BRIEF: The entire listing below is to be reproduced exactly.

PROVIDED RECORDS:
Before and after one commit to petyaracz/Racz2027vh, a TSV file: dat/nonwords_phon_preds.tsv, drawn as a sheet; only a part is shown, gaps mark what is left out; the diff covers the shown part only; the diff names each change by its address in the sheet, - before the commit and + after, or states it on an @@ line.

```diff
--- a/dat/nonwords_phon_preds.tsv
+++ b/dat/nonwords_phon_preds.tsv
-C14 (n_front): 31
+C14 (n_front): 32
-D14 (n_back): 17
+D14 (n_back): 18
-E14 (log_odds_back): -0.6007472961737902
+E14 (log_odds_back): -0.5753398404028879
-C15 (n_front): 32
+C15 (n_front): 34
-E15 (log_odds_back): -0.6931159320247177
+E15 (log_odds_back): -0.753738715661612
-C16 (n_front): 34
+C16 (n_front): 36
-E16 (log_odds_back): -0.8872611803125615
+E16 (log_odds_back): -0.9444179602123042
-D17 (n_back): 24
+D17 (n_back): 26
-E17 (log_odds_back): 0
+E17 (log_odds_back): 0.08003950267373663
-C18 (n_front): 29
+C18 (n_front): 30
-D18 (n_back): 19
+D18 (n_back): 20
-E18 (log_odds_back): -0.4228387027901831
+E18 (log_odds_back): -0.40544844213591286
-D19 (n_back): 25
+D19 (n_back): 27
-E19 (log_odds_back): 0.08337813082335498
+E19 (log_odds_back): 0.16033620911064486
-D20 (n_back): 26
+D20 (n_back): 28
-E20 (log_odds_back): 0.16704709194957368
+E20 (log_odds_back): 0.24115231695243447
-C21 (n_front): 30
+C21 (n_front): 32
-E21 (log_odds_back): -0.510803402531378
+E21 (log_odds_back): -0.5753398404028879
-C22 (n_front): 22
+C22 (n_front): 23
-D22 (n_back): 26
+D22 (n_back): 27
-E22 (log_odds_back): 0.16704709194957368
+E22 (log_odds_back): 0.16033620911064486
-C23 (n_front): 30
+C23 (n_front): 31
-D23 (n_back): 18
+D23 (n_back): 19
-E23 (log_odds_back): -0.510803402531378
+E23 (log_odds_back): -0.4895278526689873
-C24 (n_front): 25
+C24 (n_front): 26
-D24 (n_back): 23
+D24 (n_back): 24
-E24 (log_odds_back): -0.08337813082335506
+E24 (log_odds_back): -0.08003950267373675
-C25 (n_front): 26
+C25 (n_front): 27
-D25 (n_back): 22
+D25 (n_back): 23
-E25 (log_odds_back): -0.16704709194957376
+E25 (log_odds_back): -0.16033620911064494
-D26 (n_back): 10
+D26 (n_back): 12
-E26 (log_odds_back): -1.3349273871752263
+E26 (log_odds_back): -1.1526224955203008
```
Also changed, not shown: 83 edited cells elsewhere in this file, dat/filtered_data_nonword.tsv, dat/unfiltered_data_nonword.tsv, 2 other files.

ANSWER SECTION:
Before and after one commit to petyaracz/Racz2027vh, a TSV file: dat/nonwords_phon_preds.tsv, drawn as a sheet; only a part is shown, gaps mark what is left out; the diff covers the shown part only; the diff names each change by its address in the sheet, - before the commit and + after, or states it on an @@ line.

```diff
--- a/dat/nonwords_phon_preds.tsv
+++ b/dat/nonwords_phon_preds.tsv
-C14 (n_front): 31
+C14 (n_front): 32
-D14 (n_back): 17
+D14 (n_back): 18
-E14 (log_odds_back): -0.6007472961737902
+E14 (log_odds_back): -0.5753398404028879
-C15 (n_front): 32
+C15 (n_front): 34
-E15 (log_odds_back): -0.6931159320247177
+E15 (log_odds_back): -0.753738715661612
-C16 (n_front): 34
+C16 (n_front): 36
-E16 (log_odds_back): -0.8872611803125615
+E16 (log_odds_back): -0.9444179602123042
-D17 (n_back): 24
+D17 (n_back): 26
-E17 (log_odds_back): 0
+E17 (log_odds_back): 0.08003950267373663
-C18 (n_front): 29
+C18 (n_front): 30
-D18 (n_back): 19
+D18 (n_back): 20
-E18 (log_odds_back): -0.4228387027901831
+E18 (log_odds_back): -0.40544844213591286
-D19 (n_back): 25
+D19 (n_back): 27
-E19 (log_odds_back): 0.08337813082335498
+E19 (log_odds_back): 0.16033620911064486
-D20 (n_back): 26
+D20 (n_back): 28
-E20 (log_odds_back): 0.16704709194957368
+E20 (log_odds_back): 0.24115231695243447
-C21 (n_front): 30
+C21 (n_front): 32
-E21 (log_odds_back): -0.510803402531378
+E21 (log_odds_back): -0.5753398404028879
-C22 (n_front): 22
+C22 (n_front): 23
-D22 (n_back): 26
+D22 (n_back): 27
-E22 (log_odds_back): 0.16704709194957368
+E22 (log_odds_back): 0.16033620911064486
-C23 (n_front): 30
+C23 (n_front): 31
-D23 (n_back): 18
+D23 (n_back): 19
-E23 (log_odds_back): -0.510803402531378
+E23 (log_odds_back): -0.4895278526689873
-C24 (n_front): 25
+C24 (n_front): 26
-D24 (n_back): 23
+D24 (n_back): 24
-E24 (log_odds_back): -0.08337813082335506
+E24 (log_odds_back): -0.08003950267373675
-C25 (n_front): 26
+C25 (n_front): 27
-D25 (n_back): 22
+D25 (n_back): 23
-E25 (log_odds_back): -0.16704709194957376
+E25 (log_odds_back): -0.16033620911064494
-D26 (n_back): 10
+D26 (n_back): 12
-E26 (log_odds_back): -1.3349273871752263
+E26 (log_odds_back): -1.1526224955203008
```
Also changed, not shown: 83 edited cells elsewhere in this file, dat/filtered_data_nonword.tsv, dat/unfiltered_data_nonword.tsv, 2 other files.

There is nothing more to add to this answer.